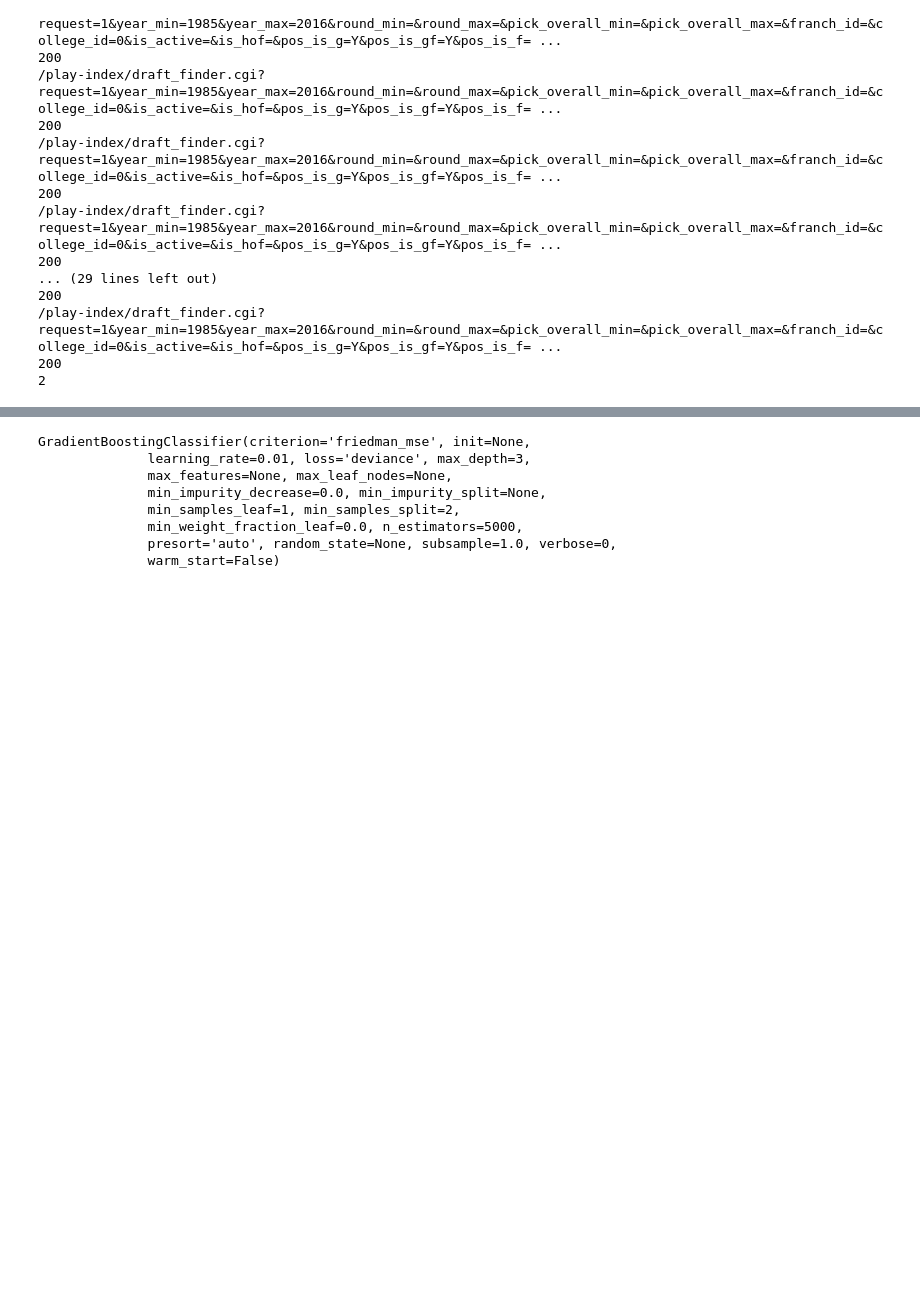
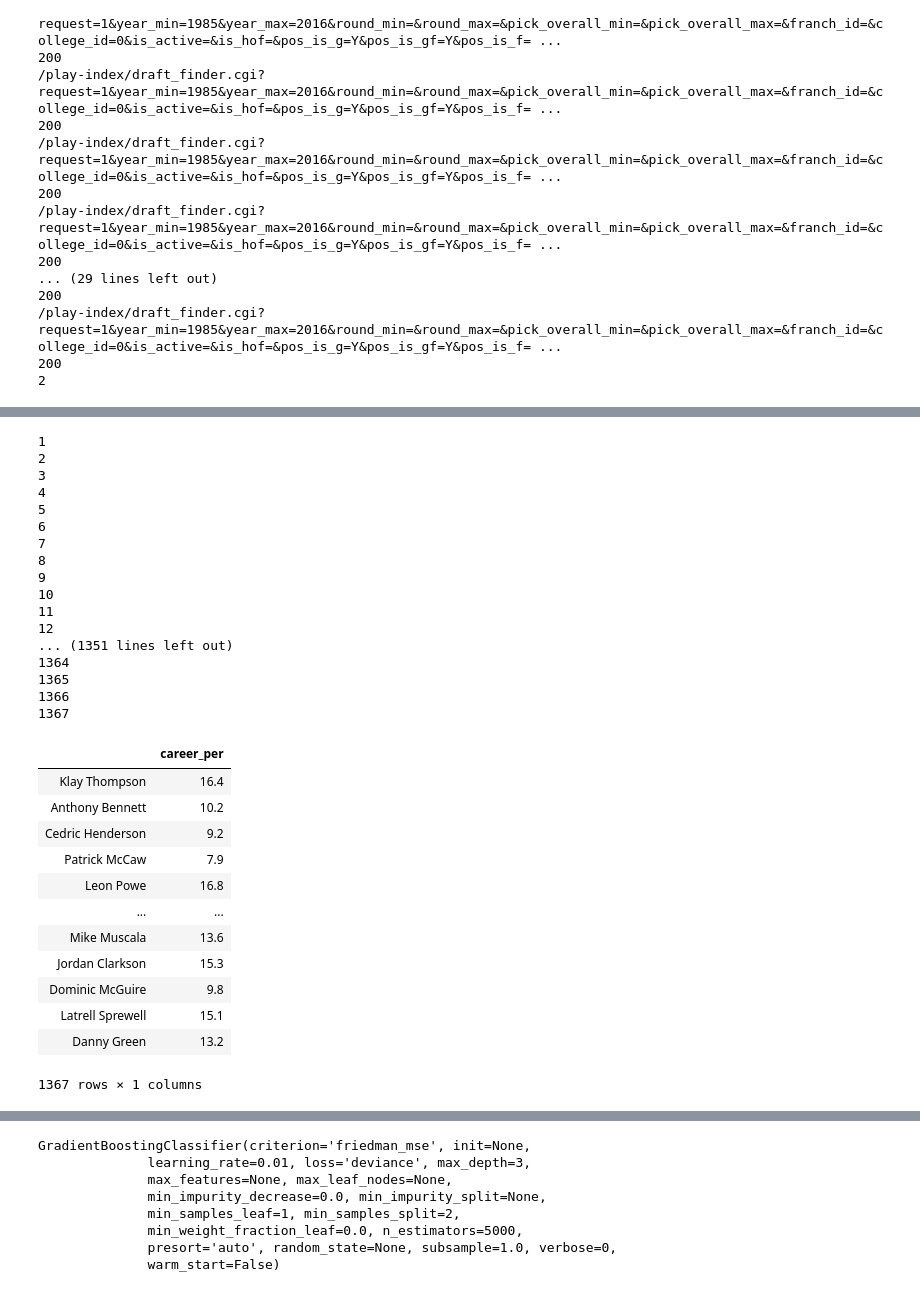
Before and after one commit to Tenacious-E/Predict_NBA_player_quality, a Jupyter notebook: Collecting Data.ipynb, the cells around one changed output, grey strips where cells are left out. Saved outputs shown, nothing was run; the diff lists cells and outputs as text; code cells hidden in the pictures; blank space fills up the shorter version.

```diff
--- a/Collecting Data.ipynb
+++ b/Collecting Data.ipynb
@@ -225,2 +280,17 @@ data.to_pickle('data2.pkl')
 # %%
-#data = pd.read_pickle('data2.pkl')
+data = pd.read_pickle('data.pkl')
+# %%
+#find all the ids of all stars
+nba_id_list = []
+for player_id in data['player_id_NBA'].values:
+    nba_id_list.append(player_id)
+# %%
+#adding a target column to see whether they are an all-star or not
+all_star_col = []
+for player in nba_id_list:
+    for all_star in all_star_list:
+        if all_star == player:
+            all_star_col.append(1)
+            break
+        if all_star == all_star_list[-1]:
+            all_star_col.append(0)
@@ -227 +299,51 @@ data.to_pickle('data2.pkl')
+# %%
+#function gets the NBA PER
+def get_career_per(dataframe):
+    career_per_list = []
+    temp = dataframe['player_id_NBA']
+    r = 0
+    for player in temp.values:
+        r +=1
+        print(r)
+        try:
+            career_per = NBA.Player(player).dataframe.loc['Career','player_efficiency_rating']
+        except:
+            #did this only to find errors
+            return (player, r)
+        career_per_list.append(career_per)
+    return pd.DataFrame(np.array(career_per_list),index=dataframe.index,columns=['career_per'])
+# %%
+career_per = get_career_per(data)
+career_per
+# %% [output]
+1
+2
+3
+4
+5
+6
+7
+8
+9
+10
+11
+12
+... (1351 lines left out)
+1364
+1365
+1366
+1367
+|  | career_per |
+| Klay Thompson | 16.4 |
+| Anthony Bennett | 10.2 |
+| Cedric Henderson | 9.2 |
+| Patrick McCaw | 7.9 |
+| Leon Powe | 16.8 |
+| ... | ... |
+| Mike Muscala | 13.6 |
+| Jordan Clarkson | 15.3 |
+| Dominic McGuire | 9.8 |
+| Latrell Sprewell | 15.1 |
+| Danny Green | 13.2 |
+1367 rows × 1 columns
 # %%
```
Also changed, not shown: parts of 42 cells of this notebook.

**Prompt**
Across the entries above, find the lines with the string "dataframe" and copy them.

**Solution to this problem**
+def get_career_per(dataframe):
+    temp = dataframe['player_id_NBA']
+            career_per = NBA.Player(player).dataframe.loc['Career','player_efficiency_rating']
+    return pd.DataFrame(np.array(career_per_list),index=dataframe.index,columns=['career_per'])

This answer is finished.